As those of you who have been following my blog for a while know, I’m a little bit hung up on the possibility of humans crossing interstellar space and checking out new worlds. My books revolve around the premise of a future interstellar civilization that may have escaped the Earth, but humans can’t escape their natures, for better or for worse.

So I was pretty excited to come across a really cool idea (and accompanying article) on the internet espoused by no less a figure than Stephen Hawking.

It’s pretty cool. What his team wants to do is to create a bunch of micro-probes with solar sails, and dispatch them across interstellar distances to check out nearby star systems. The spacecraft his group is working on would take about 20 years to reach Proxima B (about 4.5 ly). Once the small fleet of spacecraft get there, they would shoot back data via a laser link to earth and scientists could give the data a look over.

I think this is an awesome idea on several different levels. Let me lay out why.

First, such a project would give people actual experience building interstellar capable craft, albeit very small ones. You have to start somewhere, and why begin with manned spacecraft? You have to do a proof of concept sooner or later.

Second, powerful telescopes etc. are great, but nothing beats getting a spaceship up close and personal with stars, systems, and planets. As any old soldier can tell you, nothing beats having “eyes” on the objective.

Third, we can dispatch a lot of these types of probes to several objectives. From each we will learn something different, and these types of missions will not break the bank.

Which brings me to my final point. If we can check out ten different systems, and we learn more about interstellar travel from each mission, then we can choose a final contestant for actual manned travel at the lowest possible cost. It’s a brilliant idea.

And think of the possible reward- if there are worlds out there capable of sustaining human colonization then humanity could gain a new home. Our basket of eggs is looking a little precarious right now, it would be nice to have options.
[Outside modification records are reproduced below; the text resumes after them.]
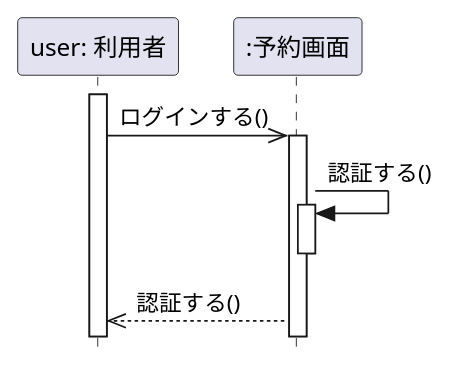
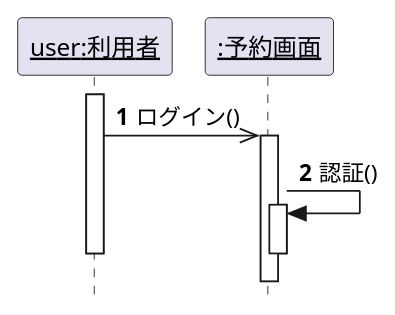
The diagram in 演習4-2_SD_利用者と予約画面.pu (Takhshi/uml-introduction), drawn with PlantUML before and after one commit. The commit also changed 1 other file, not shown here.

```diff
--- a/演習4-2_SD_利用者と予約画面.pu
+++ b/演習4-2_SD_利用者と予約画面.pu
@@ -1,15 +1,16 @@
 @startuml 利用者と予約画面
 hide footbox
 skinparam style strictuml
-participant "user: 利用者" as user
-participant ":予約画面" as reserve
-
-activate user
-    user ->> reserve: ログインする()
-    activate reserve
-        reserve -> reserve: 認証する()
-        activate reserve
-    deactivate reserve
-    user <<-- reserve: 認証する()
+participant "<u>user:利用者</u>" as user
+participant "<u>:予約画面</u>" as yoyaku
+autonumber
+activate  user
+user ->> yoyaku : ログイン()
+  activate  yoyaku
+    yoyaku -> yoyaku : 認証()
+    activate  yoyaku
+    ' yoyaku --> yoyaku 
+  deactivate  yoyaku
+deactivate user
 
 @enduml
```
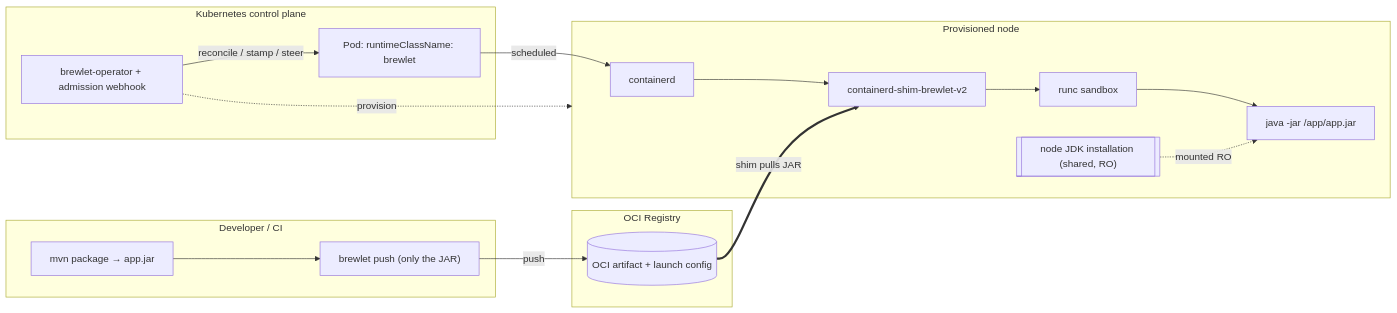
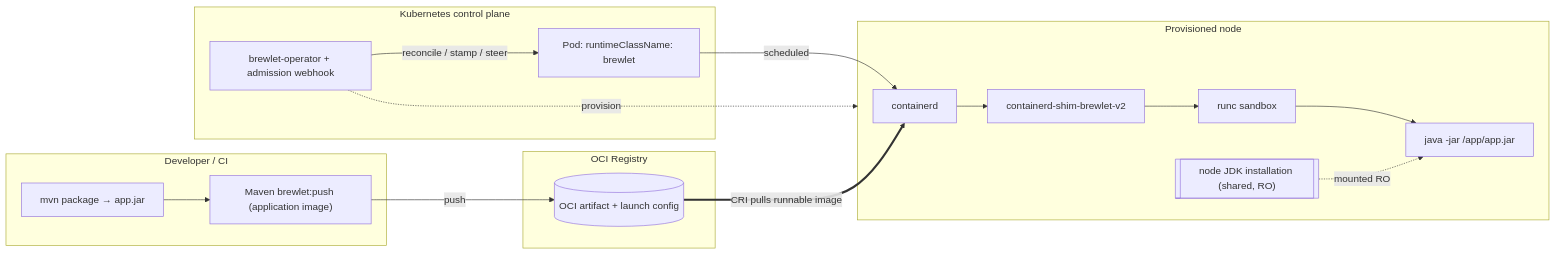
The diagram in docs/README.md (microsoft/brewlet), drawn with Mermaid before and after one commit. The commit also changed 24 other files, not shown here.

````diff
--- a/docs/README.md
+++ b/docs/README.md
@@ -111,22 +111,22 @@
 ```mermaid
 flowchart LR
     subgraph dev["Developer / CI"]
-        A["mvn package → app.jar"] --> B["brewlet push (only the JAR)"]
+        A["mvn package → app.jar"] --> B["Maven brewlet:push (application image)"]
     end
     subgraph reg["OCI Registry"]
         R[("OCI artifact + launch config")]
     end
     subgraph cp["Kubernetes control plane"]
         OP["brewlet-operator + admission webhook"]
         POD["Pod: runtimeClassName: brewlet"]
         OP -->|reconcile / stamp / steer| POD
     end
     subgraph node["Provisioned node"]
         CD["containerd"] --> SHIM["containerd-shim-brewlet-v2"] --> RUNC["runc sandbox"] --> JVM["java -jar /app/app.jar"]
         JDK[["node JDK installation (shared, RO)"]] -.->|mounted RO| JVM
     end
     B -->|push| R
     OP -.->|provision| node
     POD -->|scheduled| CD
-    R ==>|shim pulls JAR| SHIM
+    R ==>|CRI pulls runnable image| CD
 ```
````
I am encouraged that some of our best minds are giving this serious thought and effort. It beats people sitting around and watching TV, moaning about how the world is going to hell. Maybe it is going to hell, but not everyone is going down quietly.

Good for you, Mr. Hawking.